Title Battle cry of freedom : the Civil War era / James M. McPherson.
Imprint New York : Oxford University Press, 1988.
Book Jacket
LOCATION CALL # NOTE STATUS
 Main Collection  E470 .M23 1988    AVAILABLE


Details

Call # E470 .M23 1988
Phys. Description xix, 904 p., [16] p. of plates : ill. ; 25 cm.
Series The Oxford history of the United States ; v. 6
Oxford history of the United States ; v. 6.
Bibliog. Includes bibliographical references (p. 865-882) and index.
Contents From the Halls of Montezuma --The United States at midcentury -- Mexico will poison us -- An empire for slavery -- Slavery, rum, and Romanism -- The crime against Kansas -- Mudsills and greasy mechanics for A. Lincoln -- The Revolution of 1860 -- The counterrevolution of 1861 -- Facing both ways: the upper south's dilemma -- Amateurs go to war -- Farewell to the Ninety Days' War -- Blockade and beachhead: the Salt-water War, 1861-1862 -- The River War in 1862 -- The sinews of war -- Billy Yank's chickahominy blues -- We must free the slaves or be ourselves subdued -- Carry me back to old Virginny -- John Bull's Virginia reel -- Three rivers in winter, 1862-1863 -- Fire in the rear -- Long remember: the summer of '63 -- Johnny Reb's Chattanooga blues -- When this cruel war is over -- If it takes all summer -- After four years of failure -- We are going to be wiped off the earth -- South Carolina must be destroyed -- We are all Americans -- To the shoals of victory.
Summary Filled with fresh interpretations and information, puncturing old myths and challenging new ones, this fast-paced narrative fully integrates the political, social, and military events that crowded the two decades from the outbreak of one war in Mexico to the ending of another at Appomattox. Packed with drama and analytical insight, the book vividly recounts the momentous episodes that preceded the Civil War: the Dred Scott decision, the Lincoln-Douglas debates, John Brown's raid on Harper's Ferry. It then moves into a chronicle of the war itself, the battles, the strategic maneuvering on both sides, the politics, and the personalities. Particularly notable are new views on such matters as the slavery expansion issue in the 1850s, the origins of the Republican Party, the causes of secession, internal dissent and anti-war opposition in the North and the South, and the reasons for the Union's victory. The book's title refers to the sentiments that informed both the Northern and Southern views of the conflict: the South seceded in the name of that freedom of self-determination and self-government for which their fathers had fought in 1776, while the North stood fast in defense of the Union founded by those fathers as the bulwark of American liberty. Eventually, the North had to grapple with the underlying cause of the war, slavery, and adopt a policy of emancipation as a second war aim. This "new birth of freedom," as Lincoln called it, constitutes the proudest legacy of America's bloodiest conflict. This volume makes sense of that vast and confusing "second American Revolution" we call the Civil War, a war that transformed a nation and expanded our heritage of liberty.
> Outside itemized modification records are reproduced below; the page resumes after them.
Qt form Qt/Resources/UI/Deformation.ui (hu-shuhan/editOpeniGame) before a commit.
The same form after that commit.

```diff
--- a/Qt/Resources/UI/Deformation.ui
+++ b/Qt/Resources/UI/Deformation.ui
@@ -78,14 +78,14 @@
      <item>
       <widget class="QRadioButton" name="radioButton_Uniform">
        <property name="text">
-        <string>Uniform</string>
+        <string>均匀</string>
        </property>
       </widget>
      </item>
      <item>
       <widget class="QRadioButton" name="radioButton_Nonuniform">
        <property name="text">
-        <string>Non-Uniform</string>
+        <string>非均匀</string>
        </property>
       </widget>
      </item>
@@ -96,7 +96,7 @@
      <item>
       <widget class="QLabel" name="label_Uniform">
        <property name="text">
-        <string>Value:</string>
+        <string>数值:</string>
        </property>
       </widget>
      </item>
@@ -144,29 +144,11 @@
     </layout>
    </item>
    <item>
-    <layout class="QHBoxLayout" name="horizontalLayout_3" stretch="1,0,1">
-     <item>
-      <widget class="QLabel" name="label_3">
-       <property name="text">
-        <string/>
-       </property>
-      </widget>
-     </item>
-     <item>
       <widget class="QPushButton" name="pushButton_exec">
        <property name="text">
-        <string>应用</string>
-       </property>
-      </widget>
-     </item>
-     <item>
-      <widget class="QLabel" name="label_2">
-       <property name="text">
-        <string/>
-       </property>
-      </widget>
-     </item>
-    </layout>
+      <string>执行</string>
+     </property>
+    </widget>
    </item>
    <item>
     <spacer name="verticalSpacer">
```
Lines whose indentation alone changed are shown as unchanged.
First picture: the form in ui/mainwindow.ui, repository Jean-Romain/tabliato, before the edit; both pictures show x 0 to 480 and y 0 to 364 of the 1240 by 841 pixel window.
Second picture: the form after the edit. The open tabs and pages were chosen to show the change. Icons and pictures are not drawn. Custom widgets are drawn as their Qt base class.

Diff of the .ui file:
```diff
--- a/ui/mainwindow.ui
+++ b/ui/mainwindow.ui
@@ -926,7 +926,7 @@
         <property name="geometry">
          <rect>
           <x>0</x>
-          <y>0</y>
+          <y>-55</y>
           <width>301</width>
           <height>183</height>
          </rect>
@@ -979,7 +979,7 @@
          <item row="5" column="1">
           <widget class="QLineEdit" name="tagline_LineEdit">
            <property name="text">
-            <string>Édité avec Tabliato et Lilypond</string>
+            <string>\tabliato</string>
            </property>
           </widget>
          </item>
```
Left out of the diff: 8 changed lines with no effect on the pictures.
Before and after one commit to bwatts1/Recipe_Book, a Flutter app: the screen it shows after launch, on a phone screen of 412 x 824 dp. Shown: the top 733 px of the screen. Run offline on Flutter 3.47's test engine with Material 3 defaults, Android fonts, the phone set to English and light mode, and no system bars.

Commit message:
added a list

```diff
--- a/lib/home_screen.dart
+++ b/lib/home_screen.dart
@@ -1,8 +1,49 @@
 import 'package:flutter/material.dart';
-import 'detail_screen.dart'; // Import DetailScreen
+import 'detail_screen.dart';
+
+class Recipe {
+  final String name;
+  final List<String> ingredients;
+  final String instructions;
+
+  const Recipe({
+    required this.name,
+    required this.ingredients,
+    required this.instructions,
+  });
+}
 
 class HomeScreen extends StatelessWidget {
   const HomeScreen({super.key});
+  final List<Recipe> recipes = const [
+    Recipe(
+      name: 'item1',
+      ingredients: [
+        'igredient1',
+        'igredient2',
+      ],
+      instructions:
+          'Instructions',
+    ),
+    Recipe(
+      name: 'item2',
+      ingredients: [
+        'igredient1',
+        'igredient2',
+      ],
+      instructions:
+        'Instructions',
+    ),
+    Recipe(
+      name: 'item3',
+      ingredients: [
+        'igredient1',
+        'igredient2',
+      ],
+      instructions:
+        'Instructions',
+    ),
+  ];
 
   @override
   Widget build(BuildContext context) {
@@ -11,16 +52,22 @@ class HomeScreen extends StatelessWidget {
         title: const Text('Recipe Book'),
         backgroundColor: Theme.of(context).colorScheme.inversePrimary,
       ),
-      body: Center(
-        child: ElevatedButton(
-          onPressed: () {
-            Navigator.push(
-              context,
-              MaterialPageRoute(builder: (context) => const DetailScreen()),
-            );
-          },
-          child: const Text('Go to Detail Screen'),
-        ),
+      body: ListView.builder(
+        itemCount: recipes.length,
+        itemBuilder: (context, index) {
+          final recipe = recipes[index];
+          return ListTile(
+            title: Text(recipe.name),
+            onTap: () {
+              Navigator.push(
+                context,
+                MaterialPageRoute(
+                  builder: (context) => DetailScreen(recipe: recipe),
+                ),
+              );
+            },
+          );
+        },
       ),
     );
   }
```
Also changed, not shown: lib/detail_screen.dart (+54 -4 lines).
Awards Pulitzer Prize, History, 1989.
Local Note Donated by Phil Marklin
Subject United States -- History -- Civil War, 1861-1865 -- Campaigns.
United States -- History -- Civil War, 1861-1865.
ISBN 0195038630 (alk. paper)
9780195038637 (alk. paper)